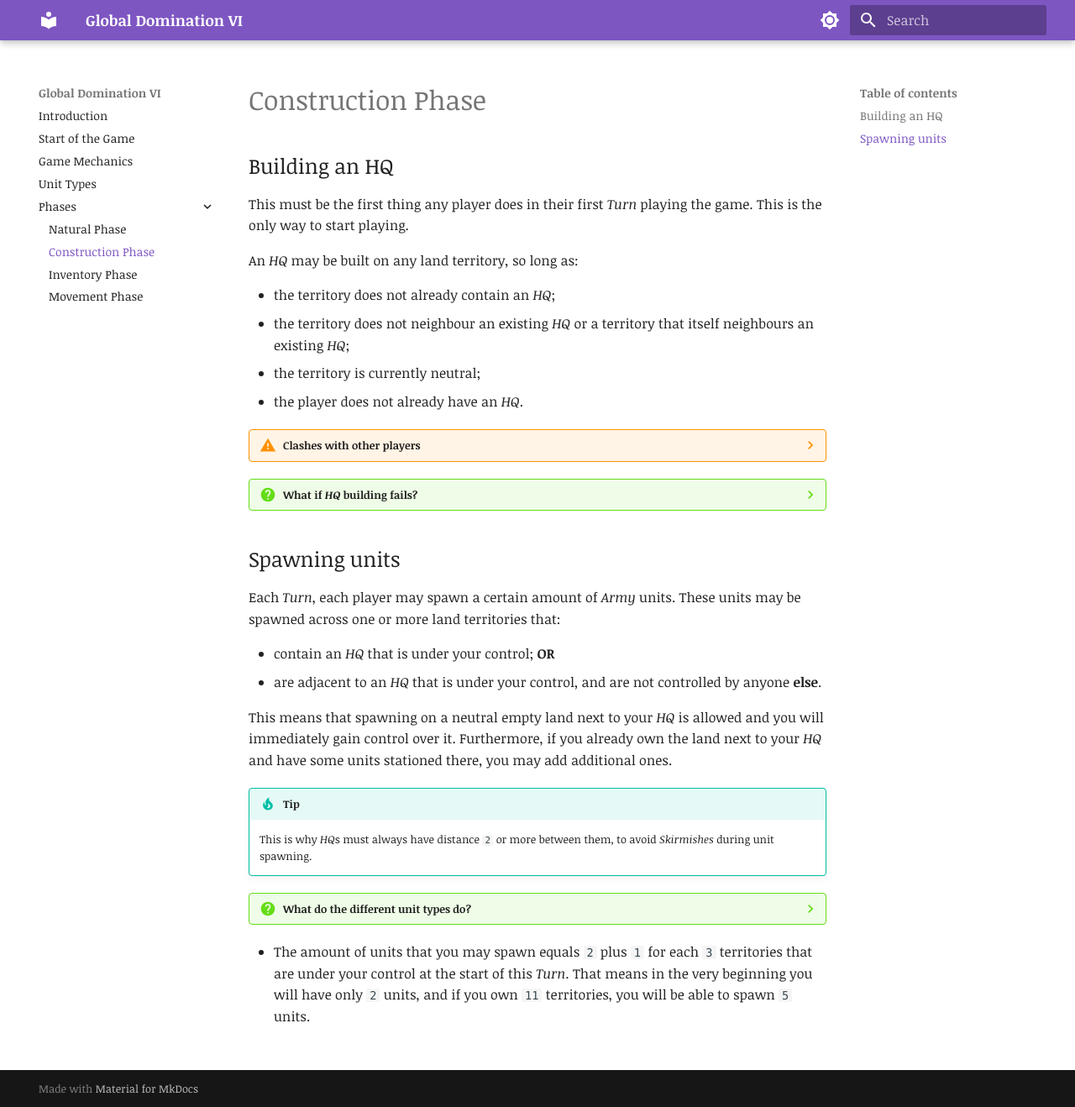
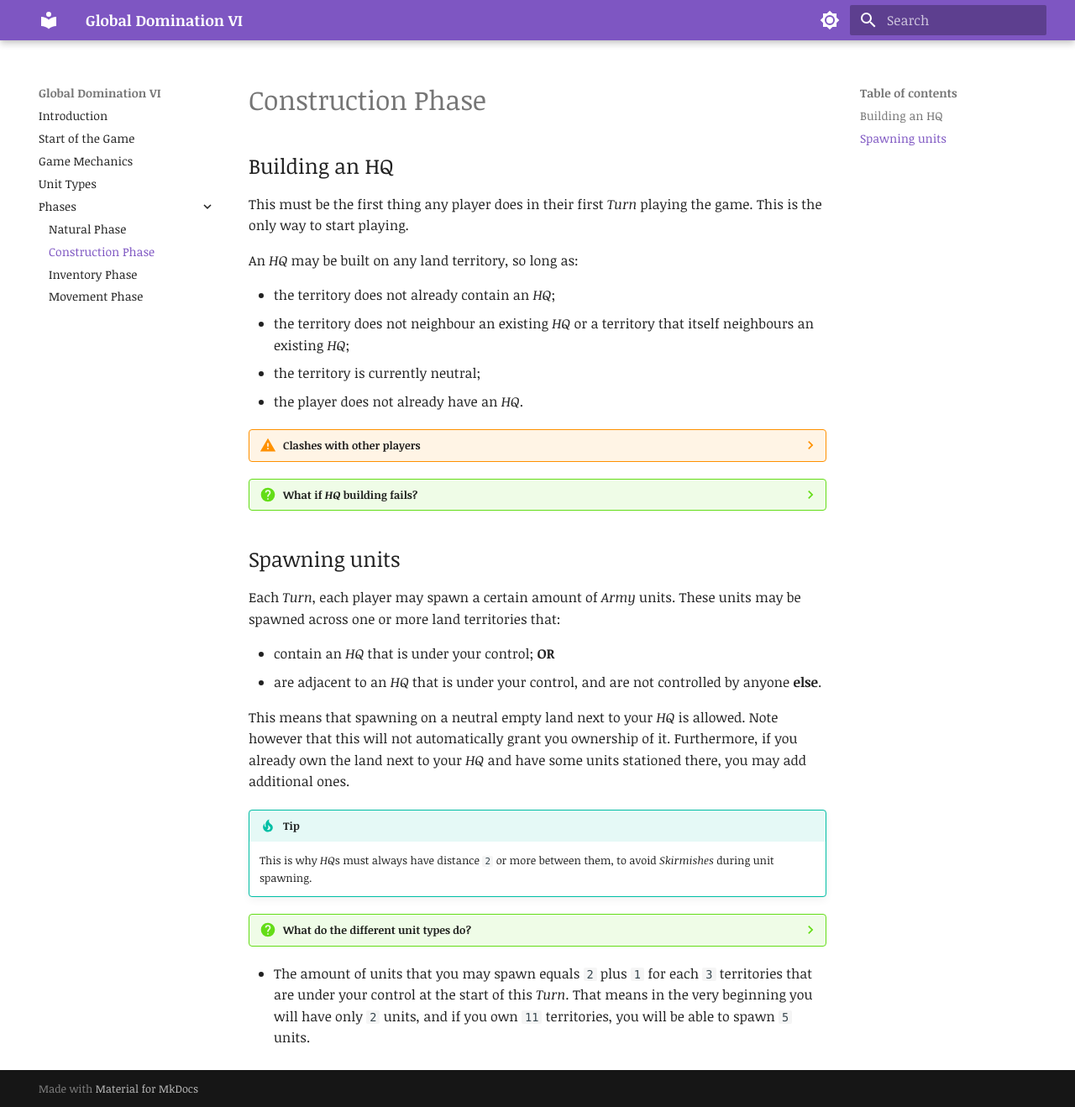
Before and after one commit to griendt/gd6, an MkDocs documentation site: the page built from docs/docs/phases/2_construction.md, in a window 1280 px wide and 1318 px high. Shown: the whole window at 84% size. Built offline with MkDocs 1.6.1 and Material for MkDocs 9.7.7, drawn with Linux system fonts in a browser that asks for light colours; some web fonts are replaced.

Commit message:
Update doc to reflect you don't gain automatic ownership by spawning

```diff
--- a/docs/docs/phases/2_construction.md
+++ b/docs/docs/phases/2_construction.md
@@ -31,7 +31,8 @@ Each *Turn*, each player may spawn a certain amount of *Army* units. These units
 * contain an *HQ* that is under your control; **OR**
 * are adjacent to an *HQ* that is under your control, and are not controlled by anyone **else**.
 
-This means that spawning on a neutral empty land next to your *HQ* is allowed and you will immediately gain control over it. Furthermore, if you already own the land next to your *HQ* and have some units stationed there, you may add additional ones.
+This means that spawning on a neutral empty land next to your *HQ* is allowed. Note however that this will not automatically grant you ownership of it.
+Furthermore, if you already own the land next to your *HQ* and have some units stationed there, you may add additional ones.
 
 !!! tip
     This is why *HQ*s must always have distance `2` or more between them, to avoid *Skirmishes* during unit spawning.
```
════════
# DIRECTIONS
Your job is to repeat every entry exactly, keeping all pictures out of the copy.

# THE COMPLETED TASK
Before and after one commit to griendt/gd6, an MkDocs documentation site: the page built from docs/docs/phases/2_construction.md, in a window 1280 px wide and 1318 px high. Shown: the whole window at 84% size. Built offline with MkDocs 1.6.1 and Material for MkDocs 9.7.7, drawn with Linux system fonts in a browser that asks for light colours; some web fonts are replaced.

Commit message:
Update doc to reflect you don't gain automatic ownership by spawning

```diff
--- a/docs/docs/phases/2_construction.md
+++ b/docs/docs/phases/2_construction.md
@@ -31,7 +31,8 @@ Each *Turn*, each player may spawn a certain amount of *Army* units. These units
 * contain an *HQ* that is under your control; **OR**
 * are adjacent to an *HQ* that is under your control, and are not controlled by anyone **else**.
 
-This means that spawning on a neutral empty land next to your *HQ* is allowed and you will immediately gain control over it. Furthermore, if you already own the land next to your *HQ* and have some units stationed there, you may add additional ones.
+This means that spawning on a neutral empty land next to your *HQ* is allowed. Note however that this will not automatically grant you ownership of it.
+Furthermore, if you already own the land next to your *HQ* and have some units stationed there, you may add additional ones.
 
 !!! tip
     This is why *HQ*s must always have distance `2` or more between them, to avoid *Skirmishes* during unit spawning.
```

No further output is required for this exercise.